and providing privacy, security and serenity, certain places kindle positive
associations between people and place as a consequence of the satisfaction they
afford. Yet, associations may not necessarily be positive and place may impose limitations
on the achievement of specific valued goals. Consequently, an individual’s
place preference may simply be the best amongst poor alternatives (Jorgensen
& Stedman, 2001).

 

Sense of place, often considered
an over-arching concept incorporating the aforementioned concepts of place
attachment, identity and dependence, is both widely utilised yet the most
controversial and ill-defined notion of place. Broadly defined by Jorgensen
& Stedman as ‘the meaning attached to a spatial setting by a person or a
group’ (2001: 233), sense of place considers that ‘a place … is much more than
a point in space … but takes in the meanings which people assign to that
landscape through the process of living in it’ (Ryden, 1993: 37-38).
Consequently, sense of place is best understood as an attitude towards a
spatial setting, one that is founded in human interpretation as opposed being
instilled into the physical setting itself – organising disorganised constructs
whilst linking to established literature and research methods (Jorgensen &
Stedman, 2001).

 

1.3.   Journeying From Home: Moving to University

 

Since home can be apprehended as
an ‘implicit psychological structure’ (Chow & Healy, 2008: 8), Dixon &
Durrheim state that ‘in the
course of everyday life, we tend to overlook its significance because our place
behaviour and sense of ‘being in place’ unfolds largely without conscious
reflection’ (2004: 458). Consequently, whilst ‘by being away from home,
the things, places, activities and people associated with home become more
apparent through their absence’ (Case, 1996:1), the significance of place
identity too becomes apparent as the bond between person and place is challenged.
Unfortunately, the loss of place constitutes the loss of self, and powerful social
and psychological responses emerge as a consequence.
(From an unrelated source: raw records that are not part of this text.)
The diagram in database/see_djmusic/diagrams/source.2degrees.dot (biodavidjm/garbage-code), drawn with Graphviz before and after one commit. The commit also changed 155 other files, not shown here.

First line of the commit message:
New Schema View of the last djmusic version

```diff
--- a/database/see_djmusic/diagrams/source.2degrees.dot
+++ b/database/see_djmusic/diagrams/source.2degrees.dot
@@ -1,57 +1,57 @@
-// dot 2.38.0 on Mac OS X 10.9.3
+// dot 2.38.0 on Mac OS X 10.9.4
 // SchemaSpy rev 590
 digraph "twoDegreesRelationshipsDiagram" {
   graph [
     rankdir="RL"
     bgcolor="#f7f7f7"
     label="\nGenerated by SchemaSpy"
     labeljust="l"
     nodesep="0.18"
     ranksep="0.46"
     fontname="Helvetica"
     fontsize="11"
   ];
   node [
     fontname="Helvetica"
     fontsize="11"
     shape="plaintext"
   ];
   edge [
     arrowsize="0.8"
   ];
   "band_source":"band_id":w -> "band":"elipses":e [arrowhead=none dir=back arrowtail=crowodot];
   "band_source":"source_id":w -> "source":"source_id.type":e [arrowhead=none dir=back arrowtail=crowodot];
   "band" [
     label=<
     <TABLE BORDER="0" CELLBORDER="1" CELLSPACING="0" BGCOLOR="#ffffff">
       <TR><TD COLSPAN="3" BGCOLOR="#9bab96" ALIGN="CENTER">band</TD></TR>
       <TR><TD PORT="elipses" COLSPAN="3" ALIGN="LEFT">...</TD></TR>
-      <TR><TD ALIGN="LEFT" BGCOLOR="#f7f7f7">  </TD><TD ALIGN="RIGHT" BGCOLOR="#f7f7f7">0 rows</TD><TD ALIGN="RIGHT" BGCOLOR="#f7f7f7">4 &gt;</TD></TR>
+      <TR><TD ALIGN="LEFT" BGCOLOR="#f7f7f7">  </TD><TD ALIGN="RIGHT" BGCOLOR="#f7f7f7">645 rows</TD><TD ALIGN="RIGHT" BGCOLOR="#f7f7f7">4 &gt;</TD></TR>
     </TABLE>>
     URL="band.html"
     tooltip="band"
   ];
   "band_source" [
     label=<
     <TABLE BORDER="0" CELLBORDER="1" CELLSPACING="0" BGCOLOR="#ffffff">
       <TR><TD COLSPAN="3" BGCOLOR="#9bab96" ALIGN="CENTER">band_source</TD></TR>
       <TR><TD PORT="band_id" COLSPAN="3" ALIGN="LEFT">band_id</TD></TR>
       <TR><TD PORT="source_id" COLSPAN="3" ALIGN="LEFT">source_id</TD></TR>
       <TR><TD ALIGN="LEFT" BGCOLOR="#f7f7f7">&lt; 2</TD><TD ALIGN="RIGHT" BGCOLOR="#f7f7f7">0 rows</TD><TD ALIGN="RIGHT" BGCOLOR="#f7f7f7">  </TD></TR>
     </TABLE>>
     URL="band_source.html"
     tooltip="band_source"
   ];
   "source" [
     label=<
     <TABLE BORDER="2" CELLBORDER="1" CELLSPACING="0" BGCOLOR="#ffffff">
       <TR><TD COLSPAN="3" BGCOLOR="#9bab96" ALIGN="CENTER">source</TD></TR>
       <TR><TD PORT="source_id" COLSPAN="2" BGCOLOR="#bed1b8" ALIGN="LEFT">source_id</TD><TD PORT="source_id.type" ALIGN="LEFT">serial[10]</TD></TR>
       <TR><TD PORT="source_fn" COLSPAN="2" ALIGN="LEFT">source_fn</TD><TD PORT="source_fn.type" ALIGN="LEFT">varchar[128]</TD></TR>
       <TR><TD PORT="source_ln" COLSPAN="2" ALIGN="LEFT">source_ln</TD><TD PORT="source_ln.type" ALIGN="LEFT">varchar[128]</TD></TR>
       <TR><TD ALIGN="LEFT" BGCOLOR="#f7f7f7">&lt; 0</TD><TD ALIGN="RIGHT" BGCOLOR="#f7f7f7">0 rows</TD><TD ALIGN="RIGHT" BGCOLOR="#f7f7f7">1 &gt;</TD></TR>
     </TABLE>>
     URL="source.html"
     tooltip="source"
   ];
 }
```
For many transitioning to
university, the shock of extended periods of time spend away from the family
residence in an unfamiliar environment and the failure to adjust to such may
materialise in the form of drop-out, under achievement and lack of fulfilment
(Chow & Healy, 2008).

 

1.4.   ‘Continuity’ or Dislocation?

 

Largely, such shock can be
attributed to a lack of the subjective, self-perceived ‘continuity’ that
‘involves not the complete absence of change but some connection between past,
the present and the future within identity’ (Speller, 2002: 43) across time and
situation. The emotional significance of home
anchors individuals to their former selves, acting as a vital source of
place-referent continuity. Consequently, whilst the excitement and anticipation
of experiencing a new physical and social environment may counter the negative
effects of the abrupt transition, adapting to the rhythm of a new daily life is
distressing for many and maintaining a connection with home is a fundamental
coping strategy. Yet, according to Twigger-Ross & Uzzell (1996), some may
make a conscious decision to dislocate and make a purposeful attempt to make a
break with their former identity. This ‘conscious discontinuity,’ characterised
by separation with the previous environment, permits individuals to seek places
more congruent with their sense of self (Chow & Healy, 2008).